*Exercise aim*:
Where a line of the listing below includes the word "portConstraint", reproduce that line.

*Records for the task*:

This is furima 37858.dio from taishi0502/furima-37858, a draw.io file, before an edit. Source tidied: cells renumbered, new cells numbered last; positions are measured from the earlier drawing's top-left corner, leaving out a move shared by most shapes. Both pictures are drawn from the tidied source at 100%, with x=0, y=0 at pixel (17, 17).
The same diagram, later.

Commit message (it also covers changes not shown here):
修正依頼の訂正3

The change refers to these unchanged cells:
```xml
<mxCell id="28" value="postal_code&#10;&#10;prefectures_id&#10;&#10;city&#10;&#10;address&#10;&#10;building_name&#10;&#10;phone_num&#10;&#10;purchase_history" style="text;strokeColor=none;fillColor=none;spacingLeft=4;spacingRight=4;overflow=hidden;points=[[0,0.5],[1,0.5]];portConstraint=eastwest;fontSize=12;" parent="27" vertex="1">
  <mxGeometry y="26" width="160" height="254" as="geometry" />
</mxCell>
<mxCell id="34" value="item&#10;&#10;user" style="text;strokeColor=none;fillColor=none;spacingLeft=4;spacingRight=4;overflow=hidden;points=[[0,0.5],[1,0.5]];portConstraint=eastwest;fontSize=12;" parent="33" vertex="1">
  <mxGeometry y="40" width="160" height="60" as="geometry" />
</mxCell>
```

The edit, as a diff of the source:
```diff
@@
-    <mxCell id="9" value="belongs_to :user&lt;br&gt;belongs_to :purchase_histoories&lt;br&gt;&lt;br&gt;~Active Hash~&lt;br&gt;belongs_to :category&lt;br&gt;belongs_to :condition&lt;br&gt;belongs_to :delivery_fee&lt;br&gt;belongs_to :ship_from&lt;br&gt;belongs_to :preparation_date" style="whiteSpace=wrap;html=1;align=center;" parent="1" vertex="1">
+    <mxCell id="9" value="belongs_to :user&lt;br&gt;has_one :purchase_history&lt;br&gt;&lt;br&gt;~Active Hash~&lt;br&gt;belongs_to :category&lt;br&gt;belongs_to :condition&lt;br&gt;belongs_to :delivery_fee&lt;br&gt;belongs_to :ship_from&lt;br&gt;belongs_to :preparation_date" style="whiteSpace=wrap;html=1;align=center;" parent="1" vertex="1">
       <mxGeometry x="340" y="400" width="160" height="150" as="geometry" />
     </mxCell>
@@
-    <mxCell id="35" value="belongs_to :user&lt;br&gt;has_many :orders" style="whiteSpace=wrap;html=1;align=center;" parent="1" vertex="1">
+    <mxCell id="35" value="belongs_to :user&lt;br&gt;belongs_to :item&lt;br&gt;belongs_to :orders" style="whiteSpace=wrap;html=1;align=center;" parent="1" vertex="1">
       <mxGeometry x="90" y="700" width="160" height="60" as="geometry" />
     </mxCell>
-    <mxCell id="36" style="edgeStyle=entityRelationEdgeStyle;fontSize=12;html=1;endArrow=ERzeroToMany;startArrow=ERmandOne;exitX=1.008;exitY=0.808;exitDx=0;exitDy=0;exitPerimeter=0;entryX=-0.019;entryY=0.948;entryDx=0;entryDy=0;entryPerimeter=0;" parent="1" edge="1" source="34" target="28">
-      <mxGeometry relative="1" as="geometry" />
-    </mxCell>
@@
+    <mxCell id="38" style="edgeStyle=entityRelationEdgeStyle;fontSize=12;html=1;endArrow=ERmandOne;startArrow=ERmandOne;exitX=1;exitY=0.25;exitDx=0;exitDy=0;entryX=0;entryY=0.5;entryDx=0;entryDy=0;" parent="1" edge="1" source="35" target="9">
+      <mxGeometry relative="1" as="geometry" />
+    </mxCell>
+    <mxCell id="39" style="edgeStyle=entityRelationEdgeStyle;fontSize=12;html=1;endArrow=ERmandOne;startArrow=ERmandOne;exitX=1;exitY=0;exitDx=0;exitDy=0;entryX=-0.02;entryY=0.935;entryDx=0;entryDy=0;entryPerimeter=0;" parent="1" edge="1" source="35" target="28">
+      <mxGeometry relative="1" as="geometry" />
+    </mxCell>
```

--

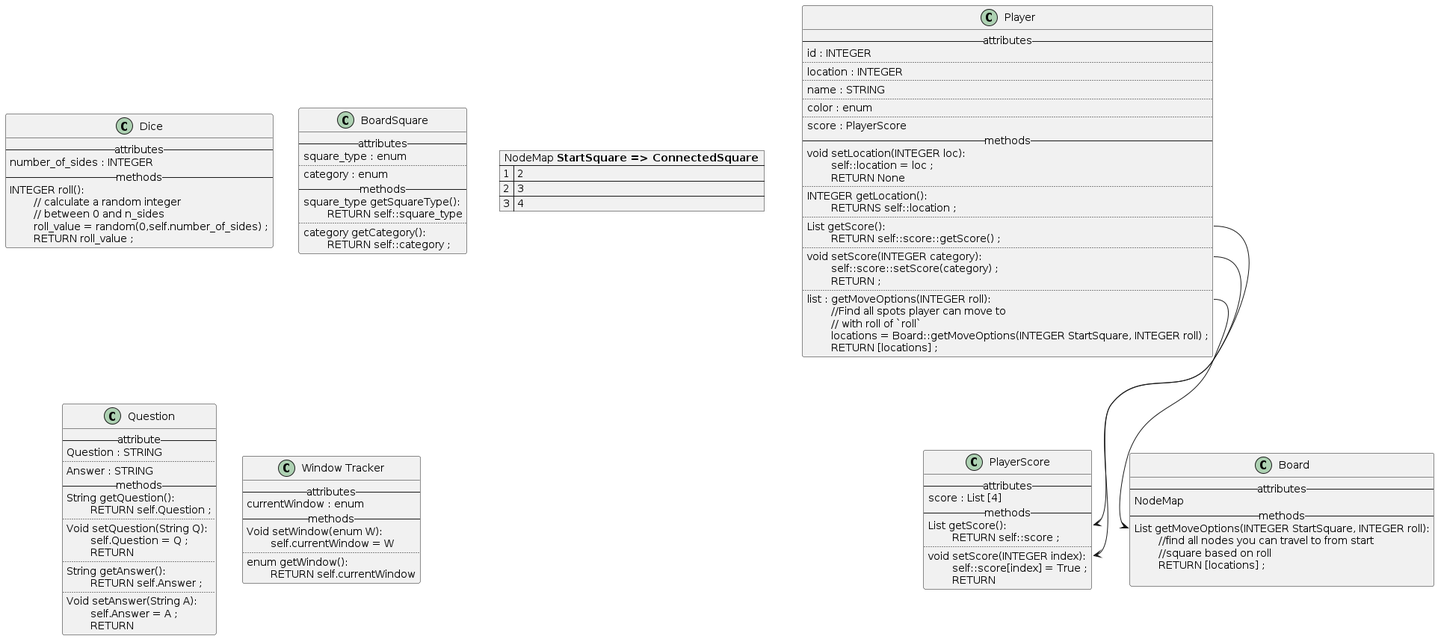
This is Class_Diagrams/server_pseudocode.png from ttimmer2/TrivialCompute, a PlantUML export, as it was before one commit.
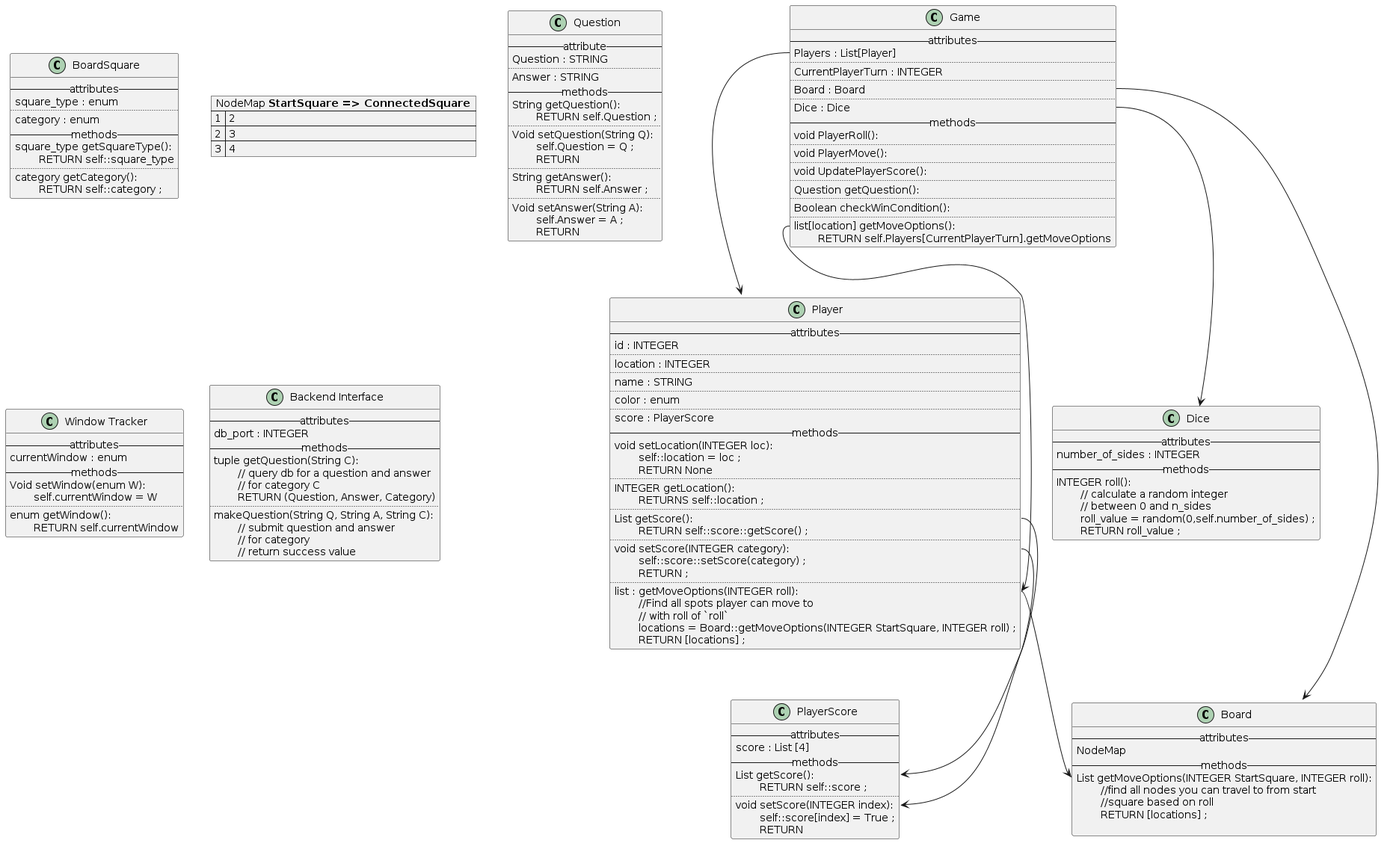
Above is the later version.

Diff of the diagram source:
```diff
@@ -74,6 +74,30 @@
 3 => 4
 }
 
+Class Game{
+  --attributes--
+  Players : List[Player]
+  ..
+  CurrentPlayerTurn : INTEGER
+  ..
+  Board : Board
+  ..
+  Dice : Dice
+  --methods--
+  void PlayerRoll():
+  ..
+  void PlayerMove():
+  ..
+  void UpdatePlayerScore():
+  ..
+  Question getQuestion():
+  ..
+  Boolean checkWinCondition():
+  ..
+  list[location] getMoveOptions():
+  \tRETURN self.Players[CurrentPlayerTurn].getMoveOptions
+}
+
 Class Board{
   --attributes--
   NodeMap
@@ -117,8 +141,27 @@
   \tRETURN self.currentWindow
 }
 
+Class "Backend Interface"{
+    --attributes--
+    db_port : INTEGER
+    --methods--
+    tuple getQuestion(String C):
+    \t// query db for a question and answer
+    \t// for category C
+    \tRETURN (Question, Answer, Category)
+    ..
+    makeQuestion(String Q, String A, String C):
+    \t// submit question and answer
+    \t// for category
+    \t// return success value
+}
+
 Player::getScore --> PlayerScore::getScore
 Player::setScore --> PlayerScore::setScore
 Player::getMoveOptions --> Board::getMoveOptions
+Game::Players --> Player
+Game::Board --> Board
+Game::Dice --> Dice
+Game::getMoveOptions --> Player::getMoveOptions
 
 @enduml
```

*Written reply*:
<mxCell id="28" value="postal_code&#10;&#10;prefectures_id&#10;&#10;city&#10;&#10;address&#10;&#10;building_name&#10;&#10;phone_num&#10;&#10;purchase_history" style="text;strokeColor=none;fillColor=none;spacingLeft=4;spacingRight=4;overflow=hidden;points=[[0,0.5],[1,0.5]];portConstraint=eastwest;fontSize=12;" parent="27" vertex="1">
<mxCell id="34" value="item&#10;&#10;user" style="text;strokeColor=none;fillColor=none;spacingLeft=4;spacingRight=4;overflow=hidden;points=[[0,0.5],[1,0.5]];portConstraint=eastwest;fontSize=12;" parent="33" vertex="1">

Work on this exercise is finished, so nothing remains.